Our departments foster UCR’s global engagement, and our work varies in direct response to the populations we serve, be it students, faculty, visiting researchers or international collaborators. We at UCR International Affairs are here to offer advice, assistance, and guidance to help enhance UCR’s global impact through mission-driven teaching, research, and public service.
As someone who personally benefited immensely from academic institutions’ international services and resources, from being an exchange student to becoming an international student and scholar, I feel very passionate about providing the same life changing experiences to others. As much as we know how the immigration process for our international students and scholars is rewarding, we are also aware of how stressful it can be. We are dedicated to providing expedient and competent service for the immigration needs of our international students and scholars. International Affairs also offers UCR students opportunities to learn abroad while receiving credit toward their UCR degrees. We encourage all Highlanders to step out of their comfort zone and enrich their education through many study abroad programs that we provide with our partners and our faculty.
Please do not hesitate to contact us - we are looking forward to hearing from you.
Vice Provost of International Affairs
Vice Provost of International Affairs, Marko Princevac
As of July 1, 2020, Marko Princevac is serving as UCR's Vice Provost of International Affairs and Professor of Mechanical Engineering. He previously served as the Associate Dean of the Marlan and Rosemary Bourns College of Engineering. Marko Princevac received his Ph.D. in Mechanical Engineering at Arizona State in 2003 and his B.Sc. in Mechanical Engineering and Naval Architecture at the University of Belgrade, Serbia. At Arizona State University, he won recognition for his work with students, and received an American Meteorological Society scholarship. He has worked as an industrial laboratory and field supervisor in Mexico, and for the roller-bearing industry in Serbia. He is a member of the American Society of Mechanical Engineers (ASME) and the American Meteorological Society (AMS). He is a member of AMS Committee for Meteorological Applications in Air Pollution (CMAAP)

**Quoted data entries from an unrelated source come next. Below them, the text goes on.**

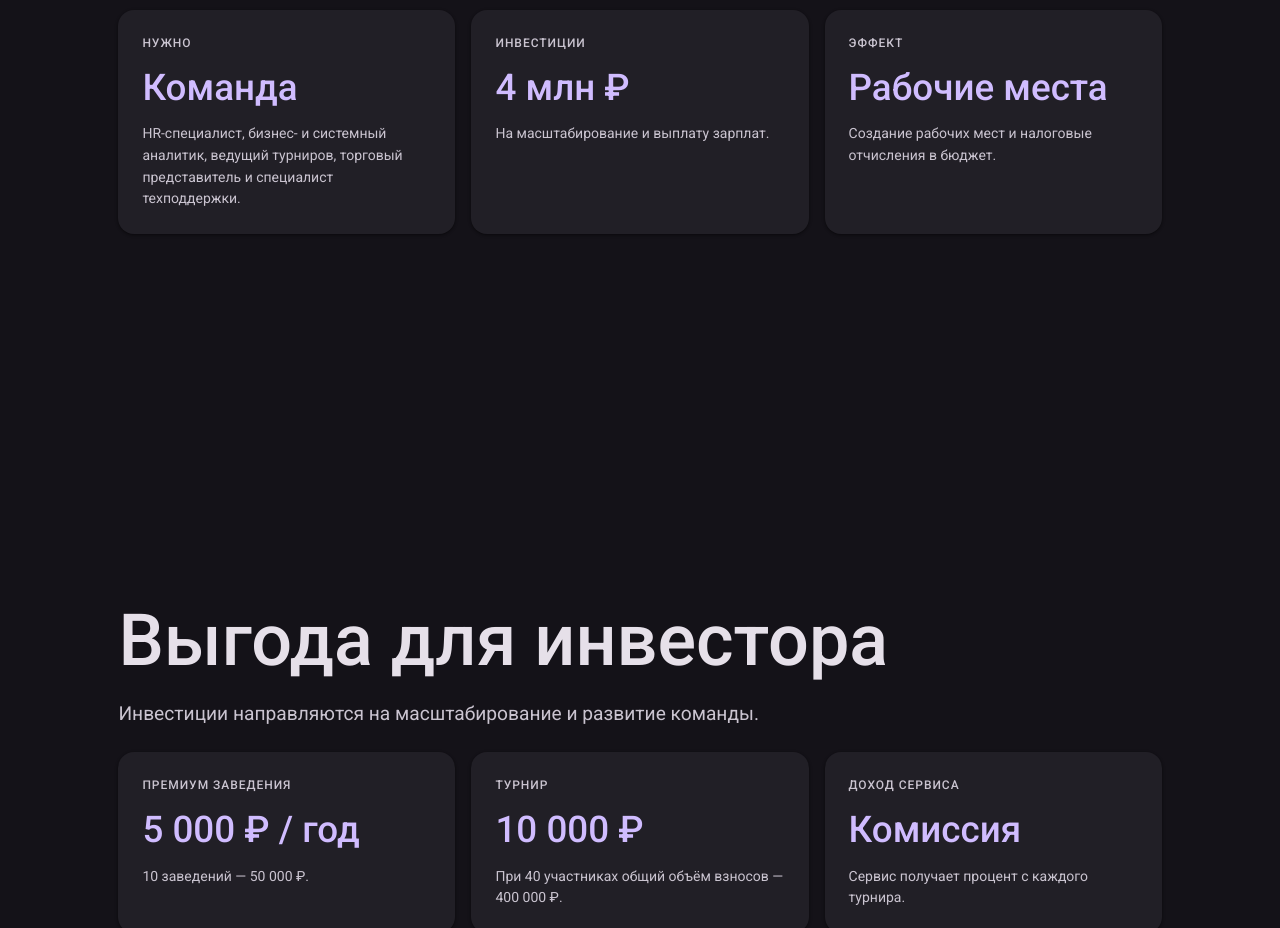
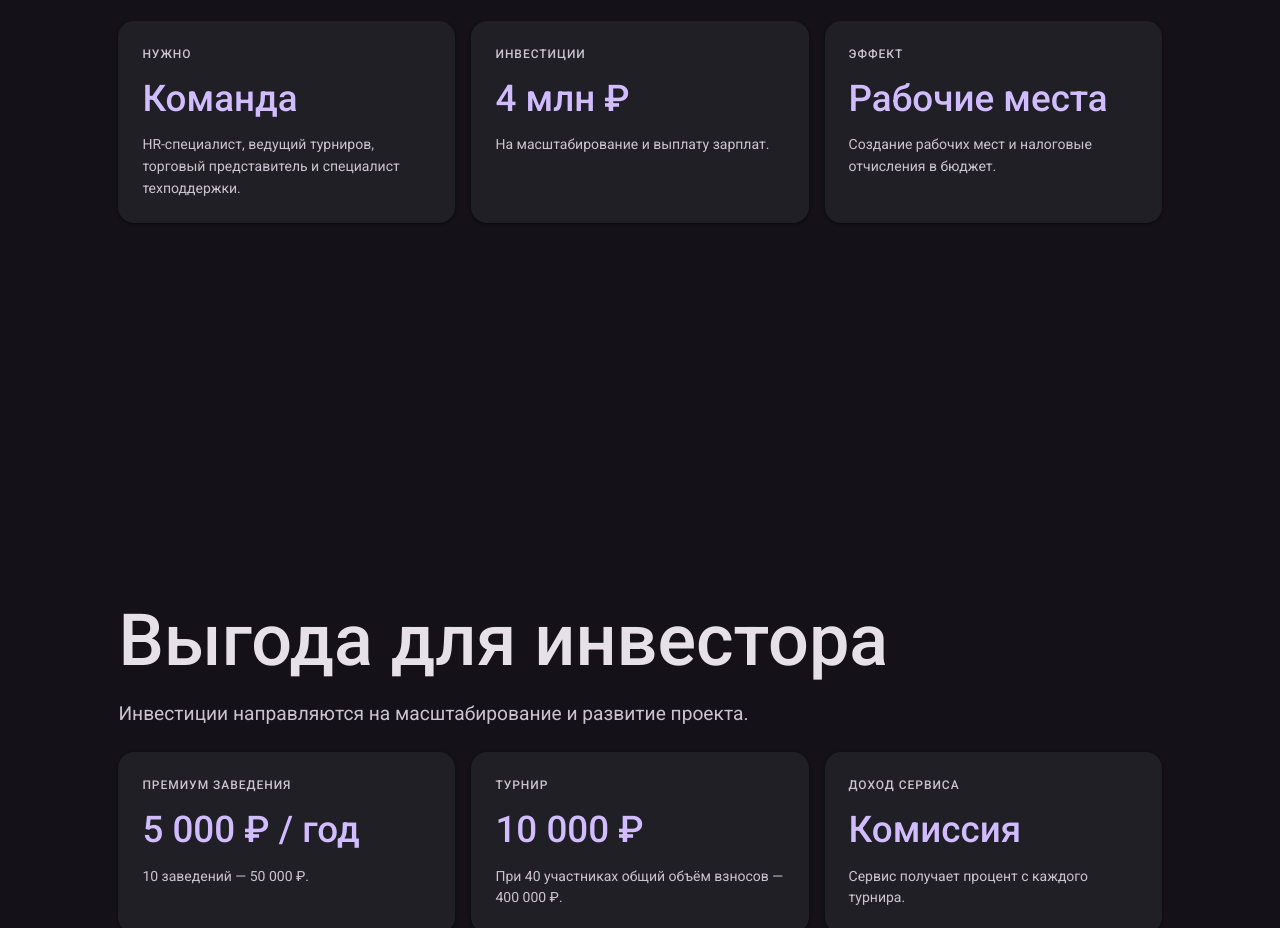
Before and after one commit to onlymyrep/hakatonchik, a plain HTML site: page index.html in a window 1280 px wide. Shown: the part 8385-9313 px from the top of the page. Drawn offline with Linux system fonts and the light colour scheme.

Commit message:
обновил ui

```diff
--- a/index.html
+++ b/index.html
@@ -708,8 +708,7 @@ p strong {
                 <div class="label">Нужно</div>
                 <div class="value">Команда</div>
                 <p>
-                    HR-специалист, бизнес- и системный аналитик,
-                    ведущий турниров, торговый представитель
+                    HR-специалист, ведущий турниров, торговый представитель
                     и специалист техподдержки.
                 </p>
             </div>
@@ -735,7 +734,7 @@ p strong {
         <h1 style="margin-bottom: var(--space-4);">Выгода для инвестора</h1>
 
         <p style="margin-bottom: var(--space-5);">
-            Инвестиции направляются на масштабирование и развитие команды.
+            Инвестиции направляются на масштабирование и развитие проекта.
         </p>
 
         <div class="unit-grid">
```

Dr. Princevac is interested in fundamental and applied fluid mechanics research -- in particular, the application of fundamental turbulence concepts to studies in environmental flows. During his graduate studies and a short post-doctoral period afterward, he gained a strong background in laboratory and field experimental work. This helped him identify some physical phenomena and build simple physical (laboratory) models that can successfully explain complex field observations or a part thereof. He also has experience in developing idealized theoretical models to explain fluid dynamic processes. His approach has been to cross-fertilize field measurements with carefully designed laboratory experiments and simple theoretical analysis.
His early research was focused on “engineering flows”, specifically ship’s propulsion and resistance. This research resulted in several polynomial models for the estimation of the power and resistance for the specific type of semi-displacement hull forms. In graduate school he focused his research on thermally driven environmental flows, motivated by tremendous air quality problems that are occurring in cities located in the areas of complex terrain.
Currently, he is focusing on field experimental research on urban flows, specifically on urban dispersion (pollutants or toxic releases, industrial disasters or terrorist attacks) and parameterizations of turbulence within urban canyons. He plans to extend this to encompass numerical work, especially in the area of urban dispersion.